In doing so he set up a last-16 showdown with 14-time major champion Nadal on Tuesday, a match held over an extra day due to rain delays and likely to be played on the All England Club’s famed Centre Court.

Wildcard Kyrgios, ranked 144th and the at 19 the youngest man in the draw, believes anything is possible but a win would rank among the biggest upsets in Wimbledon history.

However Australian Cash, the 1987 champion, wouldn’t be surprised to see big-hitting Kyrgios take a set or two off Nadal, who has lost the first set in all of his three matches so far.

“I’ve watched Rafa play three times now, watched him very closely, and if Nick wants my advice I’d be more than happy to give it to him,” Cash said.

“I think he’s got some firepower to trouble him to be honest. He’s got nothing to lose and the firepower to do some damage.

“It’s a big ask to say he’s going to win or get more than a set but you never know. Either way, it doesn’t matter. It’s just a great experience for him.”

Two of Nadal’s majors have come at Wimbledon, in 2008 and 2010, but in recent years he’s looked most vulnerable on grass – reaching the last 16 this year for the first time since 2011.

“He’s not timing the ball as well as you’d like at the moment and I don’t think his accuracy is quite there,” Cash said after Nadal defeated Kazakhstan’s Mikhail Kukushkin 6-7(4) 6-1 6-1 6-1 on Saturday.

“He didn’t return particularly well and I think that’s where Nick is going to have a good advantage.

“He will get a chance to hit some short balls and go for it.”

Kyrgios has served superbly so far, leading the tournament with 76 aces in three matches.

Doubles legend Todd Woodbridge said that would again be key against Nadal.

“He’s also going to have to use the lines well and be patient,” Woodbridge said.

“If he lets himself be dictated and moved around the court too much with the Rafa groundstrokes, he’ll find himself in trouble.

“Anybody that beats Nadal has to stand up in the court and take him on.”

Having proved his ability to handle pressure in saving nine match points to beat 13th seed Richard Gasquet in the second round, Australian Davis Cup coach Josh Eagle believes Kyrgios will relish the huge occasion.

“He’ll believe that he can win.
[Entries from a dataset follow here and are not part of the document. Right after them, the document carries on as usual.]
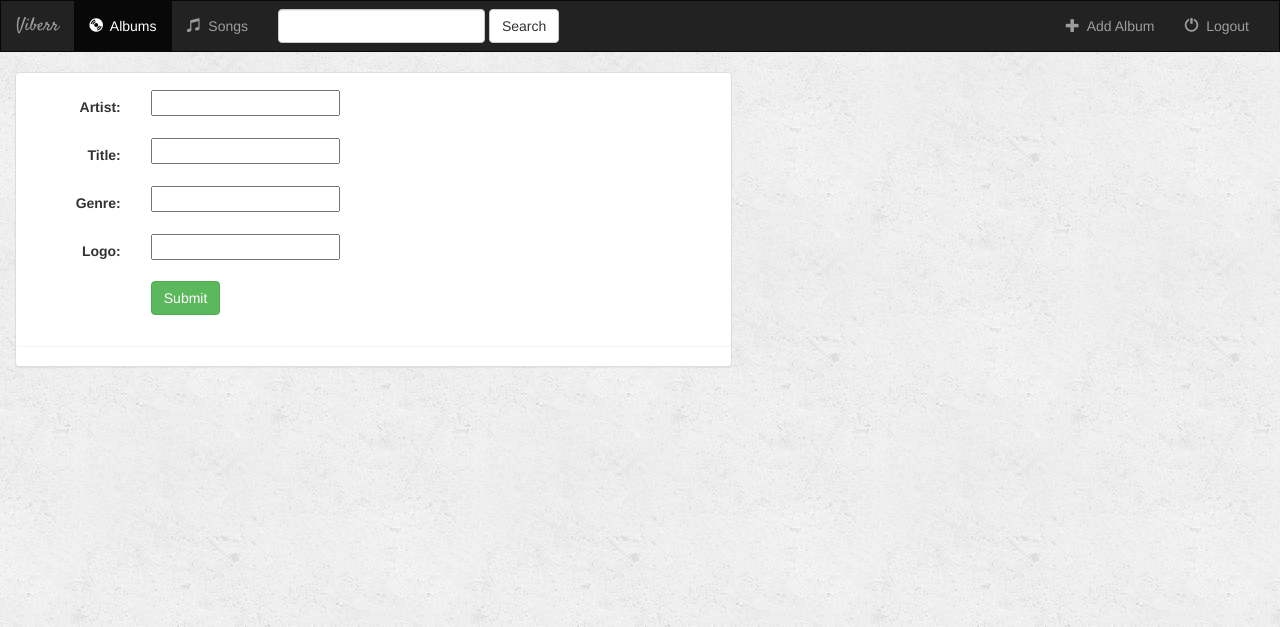
After one commit to supriadi-yusuf/newboston, a Django app: page /music/album/add/ in a window 1280 px wide. The commit adds this page. Shown: the top 627 px of the page. Run offline with Django 3.2, Linux system fonts and the light colour scheme; some libraries are stand-ins or nearby versions.

Commit message:
create model form and 'create view'

```diff
--- a/music/models.py
+++ b/music/models.py
@@ -1,4 +1,5 @@
 from django.db import models
+from django.core.urlresolvers import reverse
 
 # Create your models here.
 class Album(models.Model):
@@ -6,6 +7,11 @@ class Album(models.Model):
     title = models.CharField(max_length=500)
     genre = models.CharField(max_length=100)
     logo = models.CharField(max_length=1000)
+
+    #whenever data is inserted then run this function
+    def get_absolute_url(self):
+        # take to url named as 'music_app:album_detail' with some pamaeters (kwargs)
+        return reverse('music_app:album_detail', kwargs={'pk': self.pk})
 
     def __str__(self): # string representation of object
         return self.artist + " - " + self.title
--- /dev/null
+++ b/music/templates/music/album_form.html
@@ -0,0 +1,36 @@
+<!-- rule for naming html form based on model is model_form.html -->
+
+{% extends 'music/base.html' %}
+
+{% block title %}Add New Album{% endblock %}
+
+{% block album_active %}active{% endblock %}
+
+{% block content %}
+
+<div class="container-fluid">
+    <div class="row">
+        <div class="col-sm-12 col-md-7">
+            <div class="panel panel-default">
+                <div class="panel panel-body">
+
+                  <form class="form-horizontal" action="" method="post" enctype="multipart/form-data">
+                      {% csrf_token %}
+                      {% include 'music/form-template.html' %}
+
+                      <div class="form-group">
+                          <div class="col-sm-offset-2 col-sm-10">
+                              <button type="submit" class="btn btn-success">Submit</button>
+                          </div>
+                      </div>
+
+
+                  </form>
+
+                </div>
+            </div>
+        </div>
+    </div>
+</div>
+
+{% endblock %}
--- a/music/templates/music/base.html
+++ b/music/templates/music/base.html
@@ -32,12 +32,12 @@
             <!-- Items -->
             <div class="collapse navbar-collapse" id="topNavBar">
                 <ul class="nav navbar-nav">
-                    <li class="active"><!-- 'active' will make white letters on black -->
+                    <li class="{% block album_active %}{% endblock %}"><!-- 'active' will make white letters on black -->
                         <a href="#">
                             <span class="glyphicon glyphicon-cd" area-hidden="true"></span>&nbsp; Albums
                         </a>
                     </li>
-                    <li class="">
+                    <li class="{% block song_active %}{% endblock %}">
                         <a href="#">
                             <span class="glyphicon glyphicon-music" area-hidden="true"></span>&nbsp; Songs
                         </a>
@@ -54,7 +54,7 @@
 
                 <ul class="nav navbar-nav navbar-right">
                     <li class="">
-                        <a href="#">
+                        <a href="{% url 'music_app:album-add' %}">
                             <span class="glyphicon glyphicon-plus"></span>&nbsp; Add Album
                         </a>
                     </li>
--- /dev/null
+++ b/music/templates/music/form-template.html
@@ -0,0 +1,10 @@
+{% for field in form %}
+    <div class="form-group">
+        <div class="col-sm-offset-2 col-sm-10">
+            <span class="text-danger small">{{field.errors}}</span>
+        </div>
+
+        <label class="control-label col-sm-2">{{field.label_tag}}</label>
+        <div class="col-sm-10">{{field}}</div>
+    </div>
+{% endfor %}
--- a/music/urls.py
+++ b/music/urls.py
@@ -9,5 +9,6 @@ urlpatterns = [
     url(r'^$', views.IndexView.as_view(), name='album_list'),
     url(r'^(?P<pk>\d+)/$', views.DetailView.as_view(), name='album_detail'),
     #url(r'^(?P<album_id>\d+)/favorite/$', views.songFavorite, name='song_favorite'),
+    url(r'^album/add/$', views.AlbumCreate.as_view(), name='album-add'),
 
 ]
--- a/music/views.py
+++ b/music/views.py
@@ -1,4 +1,5 @@
 from django.views import generic
+from django.views.generic.edit import CreateView, UpdateView, DeleteView
 from .models import Album, Song
 
 class IndexView(generic.ListView): # there is no rule for class name here
@@ -12,3 +13,7 @@ class IndexView(generic.ListView): # there is no rule for class name here
 class DetailView(generic.DetailView): # there is no rule for class name here
     model = Album
     template_name = 'music/album_detail.html'
+
+class AlbumCreate(CreateView):
+    model = Album
+    fields = ['artist', 'title', 'genre', 'logo']
```
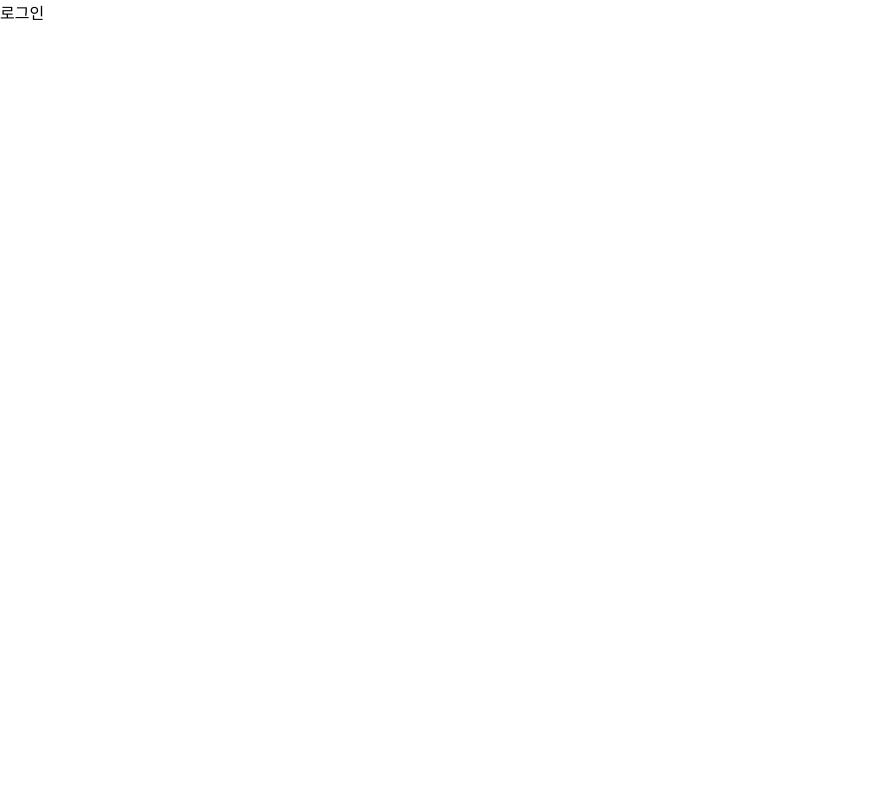
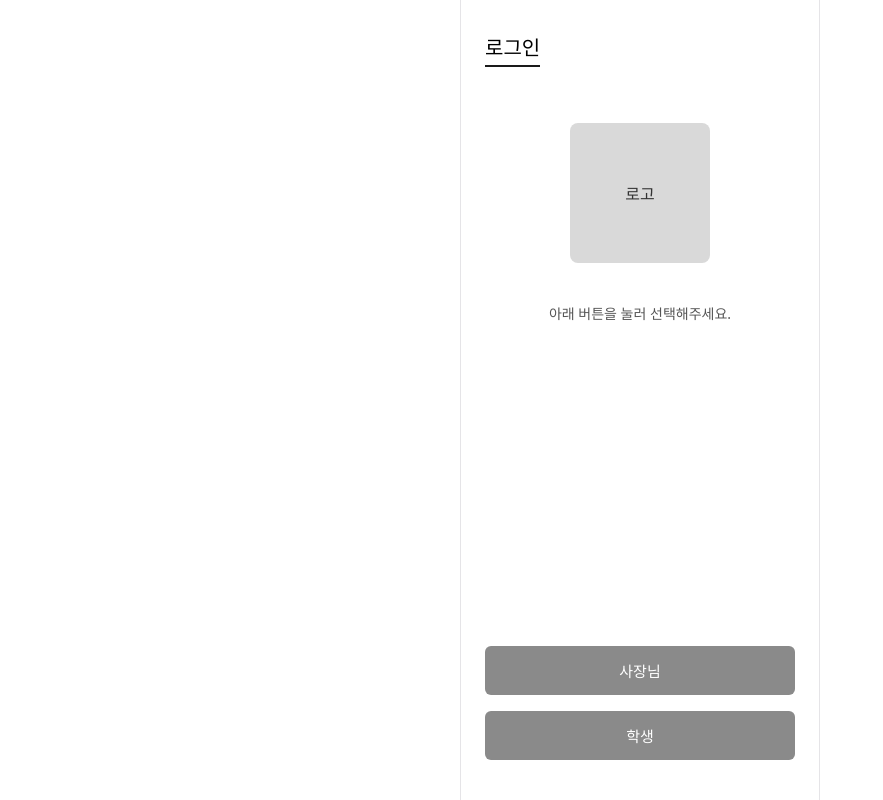
Before and after one commit to 2026-Sinchonthon/Team5-Frontend, a React (Vite) app: page /login in a window 1280 px wide. Shown: the whole page, without its empty margins (0-883 px from the left). Built offline with nearby package versions, Linux system fonts and the light colour scheme.

Commit message:
Implement common login page
Role-select entry point (사장님/학생) matching wireframe, with
placeholder logo and buttons routing into each role's flow.

```diff
--- /dev/null
+++ b/src/pages/auth/LoginPage.css
@@ -0,0 +1,62 @@
+.login-page {
+  max-width: 360px;
+  min-height: 100svh;
+  margin: 0 auto;
+  padding: 32px 24px 40px;
+  box-sizing: border-box;
+  display: flex;
+  flex-direction: column;
+  border-left: 1px solid #e5e4e7;
+  border-right: 1px solid #e5e4e7;
+}
+
+.login-page__title {
+  align-self: flex-start;
+  margin: 0 0 56px;
+  padding-bottom: 4px;
+  border-bottom: 2px solid #1a1a1a;
+  font-size: 20px;
+  font-weight: 700;
+}
+
+.login-page__logo {
+  width: 140px;
+  height: 140px;
+  margin: 0 auto 40px;
+  display: flex;
+  align-items: center;
+  justify-content: center;
+  background: #d9d9d9;
+  border-radius: 8px;
+  color: #333;
+  font-weight: 600;
+}
+
+.login-page__hint {
+  margin: 0 0 24px;
+  text-align: center;
+  color: #555;
+  font-size: 14px;
+}
+
+.login-page__buttons {
+  display: flex;
+  flex-direction: column;
+  gap: 16px;
+  margin-top: auto;
+}
+
+.login-page__button {
+  padding: 14px;
+  border: none;
+  border-radius: 6px;
+  background: #8a8a8a;
+  color: #fff;
+  font-size: 15px;
+  font-weight: 600;
+  cursor: pointer;
+}
+
+.login-page__button:hover {
+  background: #767676;
+}
--- a/src/pages/auth/LoginPage.tsx
+++ b/src/pages/auth/LoginPage.tsx
@@ -1,3 +1,33 @@
+import { useNavigate } from "react-router-dom";
+import "./LoginPage.css";
+
 export default function LoginPage() {
-  return <div>로그인</div>;
+  const navigate = useNavigate();
+
+  return (
+    <div className="login-page">
+      <h1 className="login-page__title">로그인</h1>
+
+      <div className="login-page__logo">로고</div>
+
+      <p className="login-page__hint">아래 버튼을 눌러 선택해주세요.</p>
+
+      <div className="login-page__buttons">
+        <button
+          type="button"
+          className="login-page__button"
+          onClick={() => navigate("/owner/jobs/new")}
+        >
+          사장님
+        </button>
+        <button
+          type="button"
+          className="login-page__button"
+          onClick={() => navigate("/student/jobs")}
+        >
+          학생
+        </button>
+      </div>
+    </div>
+  );
 }
```
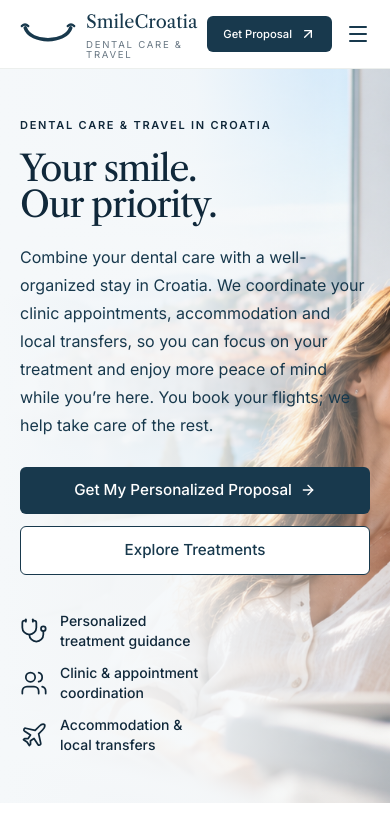
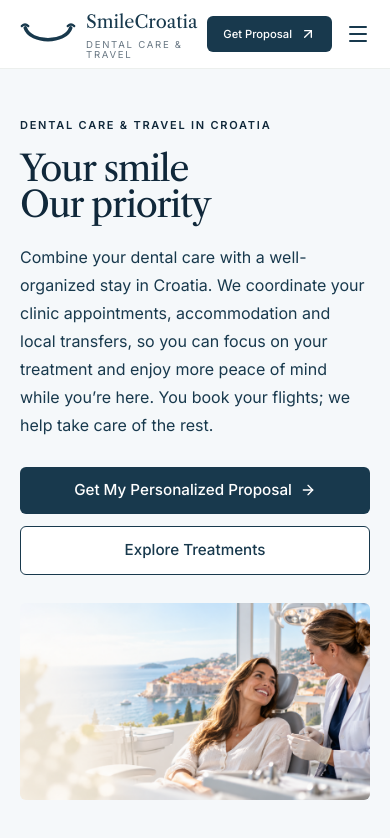
Before and after one commit to ivansusac2209/SmileCroatia, a Vue app: page / in a window 390 px wide. Shown: the top 838 px of the page. Built offline with nearby package versions, Linux system fonts and the light colour scheme.

Commit message:
Improve mobile hero image framing and headline punctuation

```diff
--- a/src/components/home/HeroSection.vue
+++ b/src/components/home/HeroSection.vue
@@ -5,7 +5,7 @@ import BaseButton from '@/components/ui/BaseButton.vue'
 
 <template>
   <section class="relative isolate overflow-hidden bg-[#f5f8fa]">
-    <div class="absolute inset-0 -z-10 lg:left-[34%]">
+    <div class="absolute inset-0 -z-10 hidden lg:block lg:left-[34%]">
       <img src="/images/Osmijesi%20uz%20Jadran%20u%20ordinaciji.png" alt="A patient smiling with her dentist in a modern dental clinic overlooking Croatia’s Adriatic coast" class="h-full w-full object-cover object-center" fetchpriority="high" />
       <div class="absolute inset-0 bg-gradient-to-r from-[#f5f8fa] via-[#f5f8fa]/90 to-[#f5f8fa]/10 lg:via-[#f5f8fa]/55 lg:to-transparent" />
     </div>
@@ -13,7 +13,7 @@ import BaseButton from '@/components/ui/BaseButton.vue'
       <div class="max-w-2xl">
         <p class="text-[11px] font-semibold tracking-[0.16em] text-navy-900">DENTAL CARE & TRAVEL IN CROATIA</p>
         <h1 class="mt-4 max-w-2xl text-4xl leading-[1.02] text-navy-900 sm:text-5xl lg:text-[3.65rem] xl:text-[4rem]">
-          Your smile. Our priority.
+          Your smile Our priority
         </h1>
         <p class="mt-5 max-w-xl text-base leading-7 text-navy-800 sm:text-lg">
           Combine your dental care with a well-organized stay in Croatia. We coordinate your clinic appointments, accommodation and local transfers, so you can focus on your treatment and enjoy more peace of mind while you’re here. You book your flights; we help take care of the rest.
@@ -22,6 +22,12 @@ import BaseButton from '@/components/ui/BaseButton.vue'
           <BaseButton :to="{ name: 'contact-details' }">Get My Personalized Proposal <ArrowRight class="size-4" /></BaseButton>
           <BaseButton :to="{ path: '/', hash: '#dental-treatments' }" variant="outline">Explore Treatments</BaseButton>
         </div>
+        <img
+          src="/images/Osmijesi%20uz%20Jadran%20u%20ordinaciji.png"
+          alt="A woman seated in a dental clinic with her dentist"
+          class="mt-7 block h-auto max-h-[360px] w-full rounded-md object-contain lg:hidden"
+          fetchpriority="high"
+        />
         <ul class="mt-9 grid max-w-lg grid-cols-1 gap-3 text-sm font-medium leading-5 text-navy-900 sm:grid-cols-3 sm:gap-5 sm:text-xs">
           <li class="flex items-center gap-3 sm:gap-2"><Stethoscope class="size-7 shrink-0" stroke-width="1.5" /><span>Personalized<br />treatment guidance</span></li>
           <li class="flex items-center gap-3 sm:gap-2"><Users class="size-7 shrink-0" stroke-width="1.5" /><span>Clinic & appointment<br />coordination</span></li>
```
He backs himself in these big moments like very few players do,” Eagle said.

“I think Rafa will be pretty nervous about this match. I think if all things go his way, Nick’s certainly going to be in there with a real chance.”

Kyrgios is bidding to become the youngest man to reach the Wimbledon quarterfinals since compatriot Bernard Tomic in 2011 and the first man to make the last eight on debut since Florian Mayer in 2004.